◆ Extracted material

Start of Block

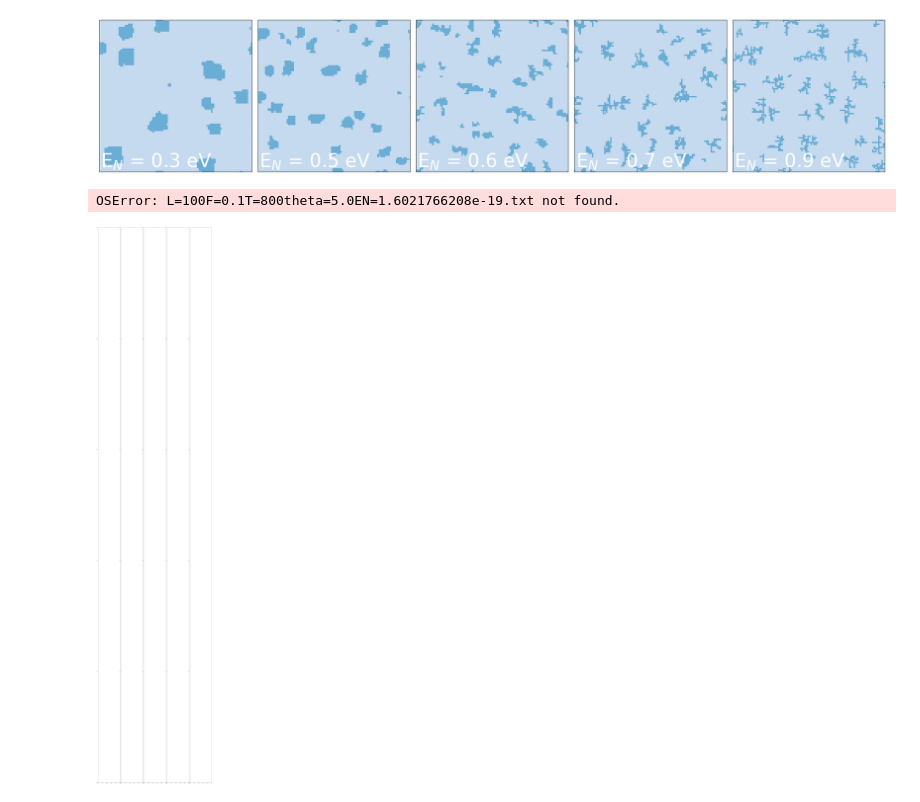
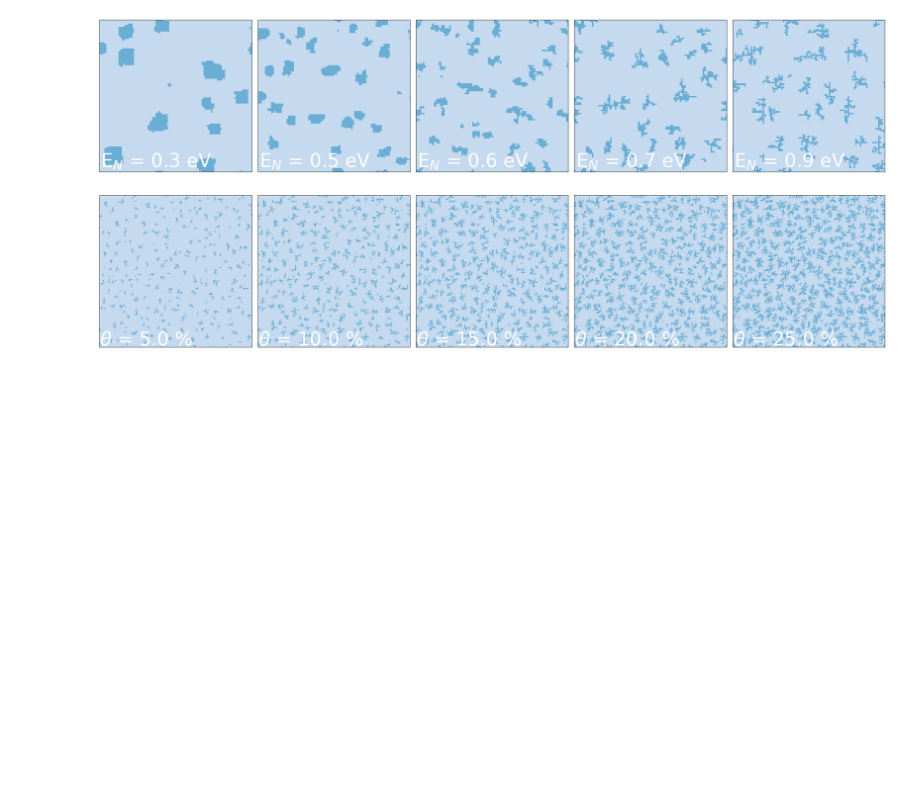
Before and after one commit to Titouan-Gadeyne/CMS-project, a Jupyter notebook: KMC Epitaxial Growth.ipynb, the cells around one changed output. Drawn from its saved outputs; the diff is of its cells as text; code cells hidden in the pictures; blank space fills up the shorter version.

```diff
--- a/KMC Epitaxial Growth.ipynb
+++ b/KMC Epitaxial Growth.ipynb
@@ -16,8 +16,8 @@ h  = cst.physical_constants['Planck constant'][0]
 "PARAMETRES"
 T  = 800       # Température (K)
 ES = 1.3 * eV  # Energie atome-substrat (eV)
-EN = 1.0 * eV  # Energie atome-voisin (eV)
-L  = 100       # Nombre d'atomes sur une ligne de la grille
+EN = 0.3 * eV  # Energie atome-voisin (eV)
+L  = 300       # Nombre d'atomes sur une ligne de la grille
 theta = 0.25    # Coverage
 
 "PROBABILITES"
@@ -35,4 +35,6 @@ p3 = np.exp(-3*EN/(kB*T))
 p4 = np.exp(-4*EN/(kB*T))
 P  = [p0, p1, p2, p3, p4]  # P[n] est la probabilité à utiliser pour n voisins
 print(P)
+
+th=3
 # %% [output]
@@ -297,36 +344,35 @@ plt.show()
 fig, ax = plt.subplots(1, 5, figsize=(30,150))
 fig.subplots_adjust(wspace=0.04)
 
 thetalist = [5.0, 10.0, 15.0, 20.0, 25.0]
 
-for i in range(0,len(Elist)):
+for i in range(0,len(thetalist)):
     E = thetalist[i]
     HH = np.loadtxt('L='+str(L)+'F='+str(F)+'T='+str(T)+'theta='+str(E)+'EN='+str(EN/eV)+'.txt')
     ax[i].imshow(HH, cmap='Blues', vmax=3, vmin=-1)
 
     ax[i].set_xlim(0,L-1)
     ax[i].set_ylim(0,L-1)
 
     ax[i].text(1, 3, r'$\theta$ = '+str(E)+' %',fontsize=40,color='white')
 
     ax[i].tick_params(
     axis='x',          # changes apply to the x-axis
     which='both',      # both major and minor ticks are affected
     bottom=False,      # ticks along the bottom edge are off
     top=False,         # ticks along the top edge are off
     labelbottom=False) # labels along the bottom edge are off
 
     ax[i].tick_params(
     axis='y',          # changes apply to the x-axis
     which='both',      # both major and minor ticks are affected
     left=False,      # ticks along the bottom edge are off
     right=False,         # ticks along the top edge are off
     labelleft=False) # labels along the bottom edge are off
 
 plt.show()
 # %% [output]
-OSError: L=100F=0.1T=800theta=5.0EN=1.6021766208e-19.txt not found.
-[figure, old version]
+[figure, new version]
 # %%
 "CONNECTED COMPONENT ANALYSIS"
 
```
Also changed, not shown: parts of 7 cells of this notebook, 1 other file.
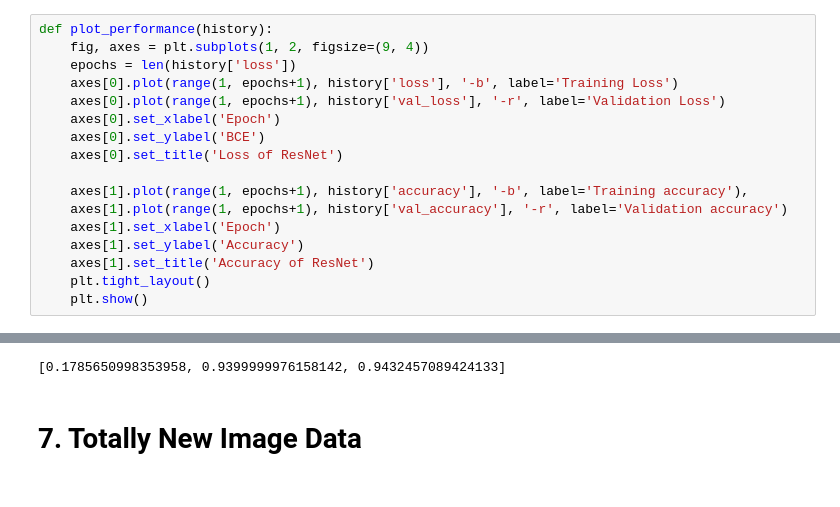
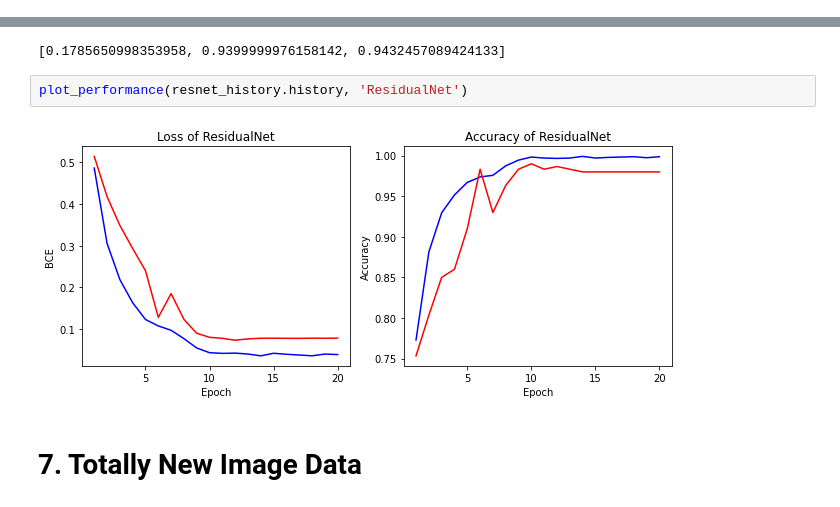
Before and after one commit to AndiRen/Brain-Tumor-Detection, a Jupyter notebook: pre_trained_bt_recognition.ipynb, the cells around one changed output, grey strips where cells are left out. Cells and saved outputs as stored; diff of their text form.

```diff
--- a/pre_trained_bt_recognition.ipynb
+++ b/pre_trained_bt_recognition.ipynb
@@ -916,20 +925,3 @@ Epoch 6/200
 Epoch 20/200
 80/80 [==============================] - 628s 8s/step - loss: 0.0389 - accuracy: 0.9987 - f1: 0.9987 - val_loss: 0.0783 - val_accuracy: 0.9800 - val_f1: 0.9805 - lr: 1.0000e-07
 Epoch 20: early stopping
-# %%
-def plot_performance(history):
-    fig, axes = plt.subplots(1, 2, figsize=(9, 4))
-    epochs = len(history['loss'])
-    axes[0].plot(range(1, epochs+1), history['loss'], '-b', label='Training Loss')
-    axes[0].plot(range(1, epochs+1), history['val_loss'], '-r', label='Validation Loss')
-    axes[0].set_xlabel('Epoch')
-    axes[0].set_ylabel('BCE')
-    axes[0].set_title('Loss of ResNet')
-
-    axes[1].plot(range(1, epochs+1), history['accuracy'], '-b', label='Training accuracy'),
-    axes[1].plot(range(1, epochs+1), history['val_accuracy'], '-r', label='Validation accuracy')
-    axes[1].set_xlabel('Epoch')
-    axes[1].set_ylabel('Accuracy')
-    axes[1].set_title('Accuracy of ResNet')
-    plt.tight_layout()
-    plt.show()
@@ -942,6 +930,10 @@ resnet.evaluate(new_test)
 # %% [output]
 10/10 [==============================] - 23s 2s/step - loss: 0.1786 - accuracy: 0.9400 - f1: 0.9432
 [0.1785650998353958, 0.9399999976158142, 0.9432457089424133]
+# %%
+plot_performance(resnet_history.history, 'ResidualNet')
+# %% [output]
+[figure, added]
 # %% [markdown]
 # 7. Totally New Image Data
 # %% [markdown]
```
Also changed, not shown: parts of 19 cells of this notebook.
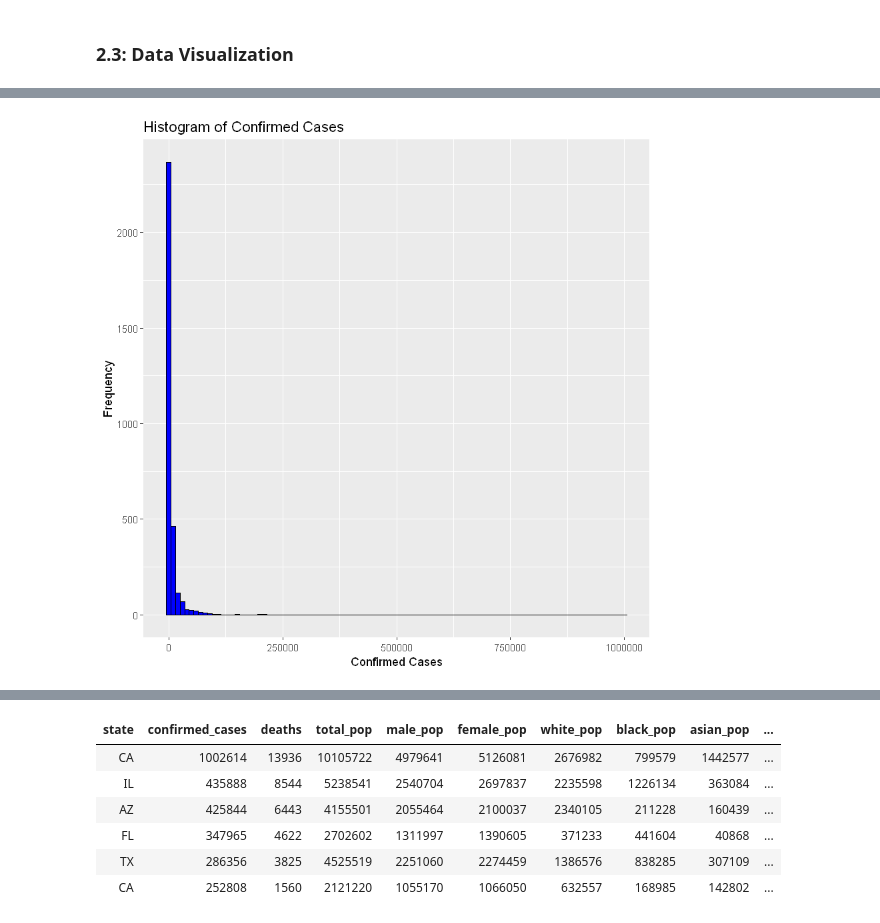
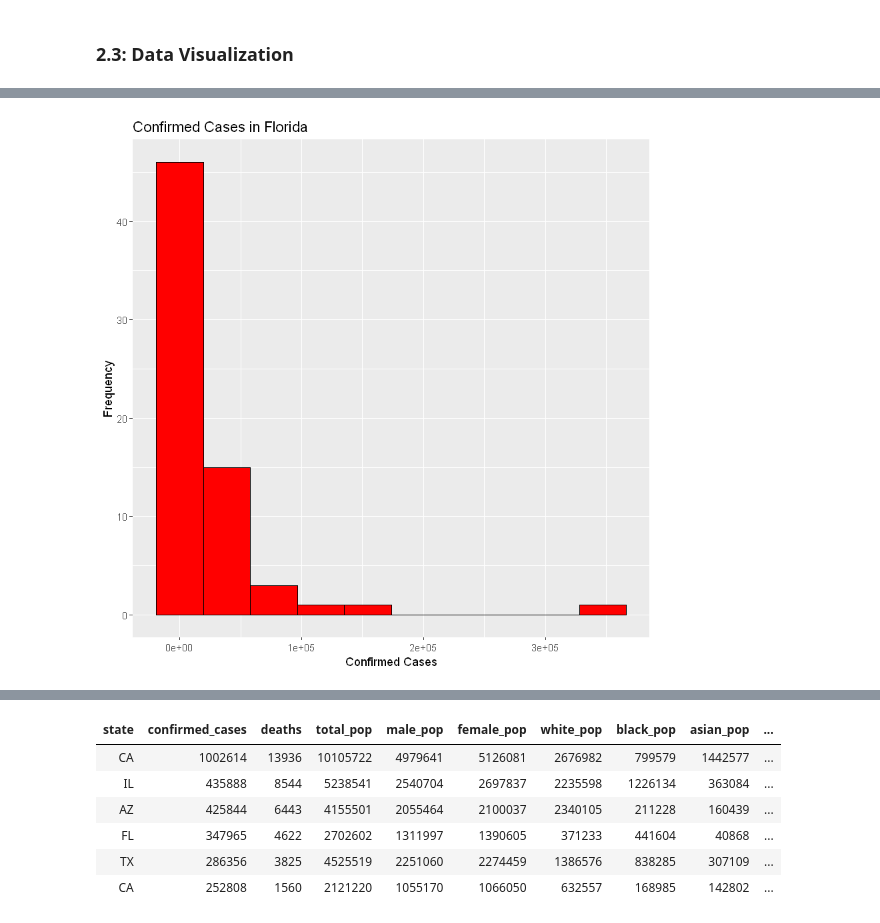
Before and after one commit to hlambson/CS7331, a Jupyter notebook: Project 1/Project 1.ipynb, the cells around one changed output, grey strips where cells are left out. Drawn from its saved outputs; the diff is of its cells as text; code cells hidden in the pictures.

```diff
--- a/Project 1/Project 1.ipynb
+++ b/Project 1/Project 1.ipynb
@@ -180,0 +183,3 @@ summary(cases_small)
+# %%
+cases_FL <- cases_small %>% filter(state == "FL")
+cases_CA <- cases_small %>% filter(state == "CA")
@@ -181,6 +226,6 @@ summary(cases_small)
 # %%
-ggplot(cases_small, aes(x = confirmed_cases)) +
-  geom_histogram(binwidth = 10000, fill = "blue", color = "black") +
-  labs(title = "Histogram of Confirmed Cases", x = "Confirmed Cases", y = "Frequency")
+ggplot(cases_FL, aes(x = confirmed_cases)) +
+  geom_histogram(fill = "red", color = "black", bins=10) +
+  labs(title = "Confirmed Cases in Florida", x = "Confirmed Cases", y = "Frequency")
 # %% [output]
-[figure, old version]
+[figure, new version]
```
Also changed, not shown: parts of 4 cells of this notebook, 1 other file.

End of Block

Which of the lines in the data contain the string "apply"? Return each one.

     axis='x',          # changes apply to the x-axis
     axis='y',          # changes apply to the x-axis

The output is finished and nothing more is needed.